> What to do
Retype each record below word for word. Leave the pictures out.

Source material Start Marker

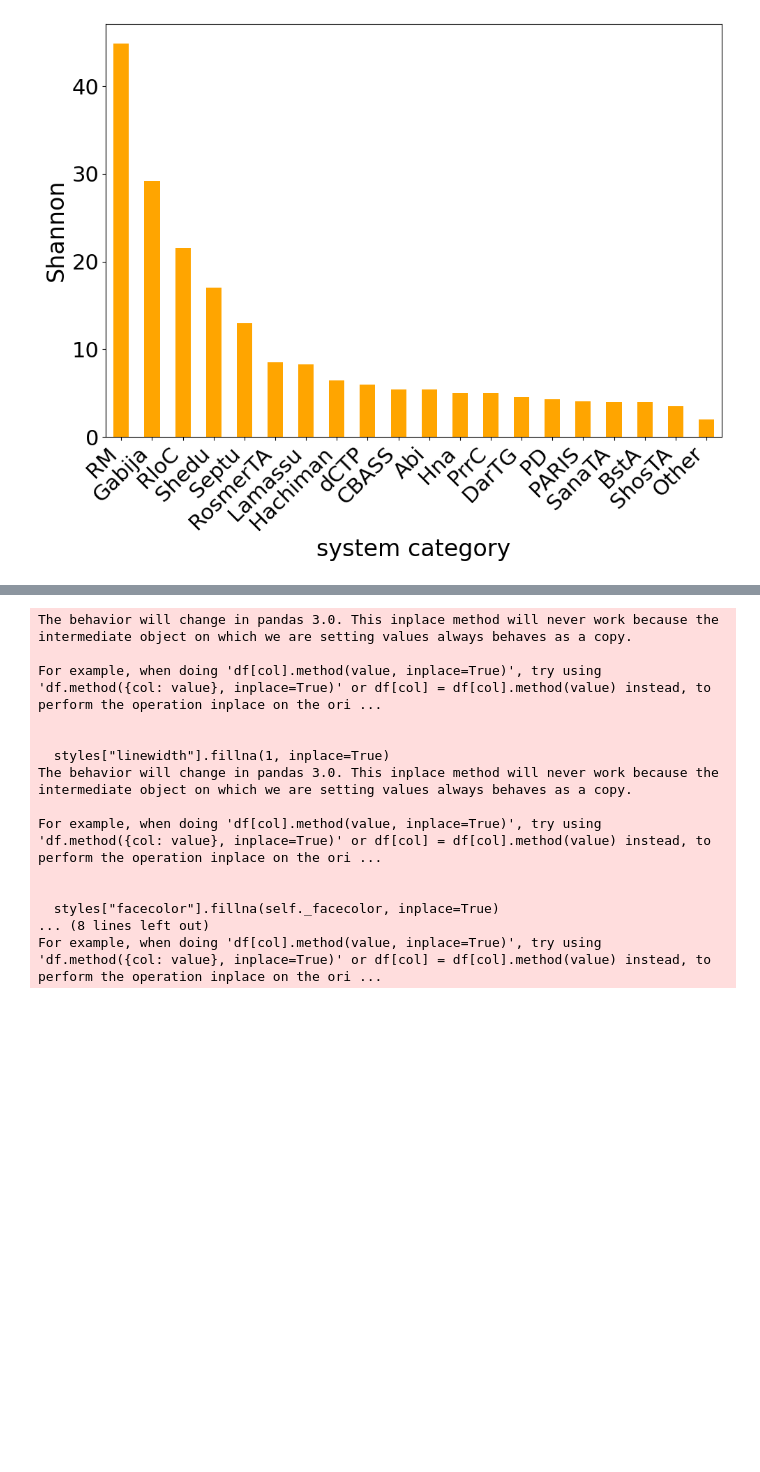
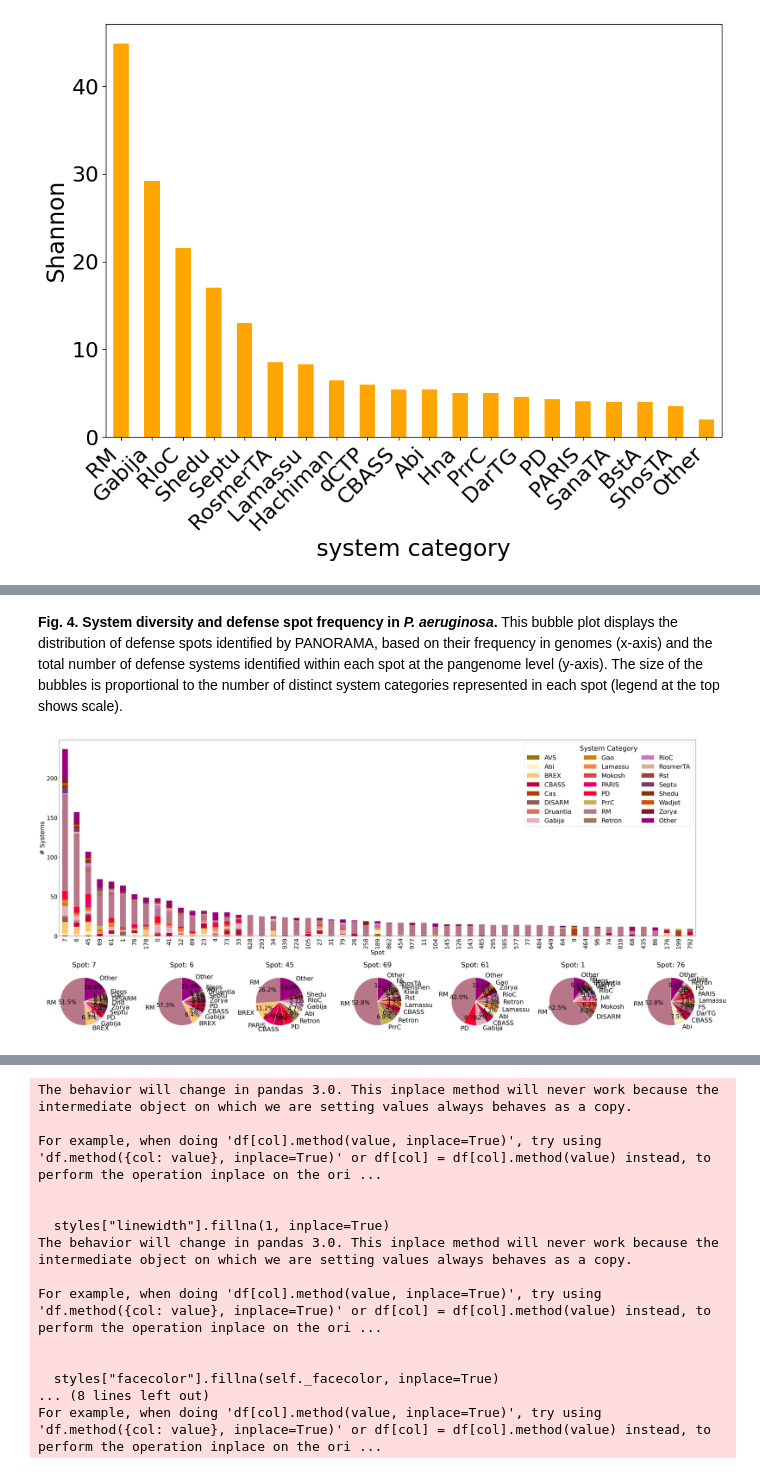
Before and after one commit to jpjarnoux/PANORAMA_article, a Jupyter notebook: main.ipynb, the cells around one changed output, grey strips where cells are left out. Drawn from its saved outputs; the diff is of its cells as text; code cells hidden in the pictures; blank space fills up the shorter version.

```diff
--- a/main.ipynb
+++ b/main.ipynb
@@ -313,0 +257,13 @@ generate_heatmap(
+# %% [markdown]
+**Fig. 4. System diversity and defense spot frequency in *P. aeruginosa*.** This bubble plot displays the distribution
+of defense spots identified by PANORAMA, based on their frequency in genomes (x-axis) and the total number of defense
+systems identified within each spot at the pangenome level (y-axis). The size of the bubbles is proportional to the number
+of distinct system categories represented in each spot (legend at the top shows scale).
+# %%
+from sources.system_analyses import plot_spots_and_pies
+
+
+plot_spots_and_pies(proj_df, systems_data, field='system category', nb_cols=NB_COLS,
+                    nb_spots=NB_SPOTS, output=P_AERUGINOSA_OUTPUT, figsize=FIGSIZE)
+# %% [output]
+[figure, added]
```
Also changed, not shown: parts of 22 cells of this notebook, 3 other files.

Source material End Marker

> Result of this task
Before and after one commit to jpjarnoux/PANORAMA_article, a Jupyter notebook: main.ipynb, the cells around one changed output, grey strips where cells are left out. Drawn from its saved outputs; the diff is of its cells as text; code cells hidden in the pictures; blank space fills up the shorter version.

```diff
--- a/main.ipynb
+++ b/main.ipynb
@@ -313,0 +257,13 @@ generate_heatmap(
+# %% [markdown]
+**Fig. 4. System diversity and defense spot frequency in *P. aeruginosa*.** This bubble plot displays the distribution
+of defense spots identified by PANORAMA, based on their frequency in genomes (x-axis) and the total number of defense
+systems identified within each spot at the pangenome level (y-axis). The size of the bubbles is proportional to the number
+of distinct system categories represented in each spot (legend at the top shows scale).
+# %%
+from sources.system_analyses import plot_spots_and_pies
+
+
+plot_spots_and_pies(proj_df, systems_data, field='system category', nb_cols=NB_COLS,
+                    nb_spots=NB_SPOTS, output=P_AERUGINOSA_OUTPUT, figsize=FIGSIZE)
+# %% [output]
+[figure, added]
```
Also changed, not shown: parts of 22 cells of this notebook, 3 other files.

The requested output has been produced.